No entrepreneur got it right on the first try. Everyone has problems along the way. Some failures are big, some are small, but seeing the complete timeline of a famous founder’s career will give you a whole new perspective.
Fleximize’s little app, The Careers of The Founders, has plotted founders like Colonel Sanders, Steve Jobs, Richard Branson, Walt Disney, Ariana Huffington, and many more. On a bar that represents their age, you’ll see red flags to denote failures, blue flags to denote successes, and white flags to denote when they founded a venture. It’s a big picture perspective.
Apart from this, you might want to check out some motivational TED talks to get inspired similarly by the words of successful people.

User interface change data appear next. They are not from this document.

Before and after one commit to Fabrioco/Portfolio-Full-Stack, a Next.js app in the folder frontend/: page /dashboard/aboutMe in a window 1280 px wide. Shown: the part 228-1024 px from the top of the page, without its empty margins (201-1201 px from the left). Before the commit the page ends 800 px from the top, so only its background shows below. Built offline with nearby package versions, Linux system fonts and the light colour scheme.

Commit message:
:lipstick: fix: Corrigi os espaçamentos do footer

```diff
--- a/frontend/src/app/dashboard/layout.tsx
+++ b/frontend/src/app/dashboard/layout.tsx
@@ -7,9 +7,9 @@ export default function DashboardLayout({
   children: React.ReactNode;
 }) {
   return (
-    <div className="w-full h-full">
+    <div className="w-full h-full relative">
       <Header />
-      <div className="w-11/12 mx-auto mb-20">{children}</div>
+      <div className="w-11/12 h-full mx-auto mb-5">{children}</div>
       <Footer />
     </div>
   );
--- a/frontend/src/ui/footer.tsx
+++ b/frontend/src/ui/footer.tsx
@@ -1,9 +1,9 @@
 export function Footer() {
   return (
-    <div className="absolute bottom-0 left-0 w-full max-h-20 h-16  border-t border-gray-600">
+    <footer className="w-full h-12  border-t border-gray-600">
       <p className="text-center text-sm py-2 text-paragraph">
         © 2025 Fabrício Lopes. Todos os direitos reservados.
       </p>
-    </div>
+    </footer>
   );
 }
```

Accomplished (Web): Find What Others Were Doing at Your Age
Often, we think it’s too late for us to chase our dreams. “I’m too old to go for that now,” you might say to yourself. Well, you’d be surprised at what age many of the people you admire started their journeys.
Accomplished asks you to write your age, and then quickly tells you what other significant achievements were accomplished at that age, or who started on their journey at that age. For example, if you put the age 35, you’ll be surprised to know that it’s the age at which Julia Child started to learn to cook!
The best way to use Accomplished, in my opinion, is to not put your current age, but an upcoming number which can serve as a target for you. Tell yourself that in another three years, you will accomplish something great, and then check what people three years older than you have done. It’ll be inspiring enough for you to create a vision board and meet your big goal.
Whose Story Inspires You?
When you look at the people around you or famous achievers, whose story has most inspired you? Tell us their tale in the comments, or add a link with their story to motivate and inspire others.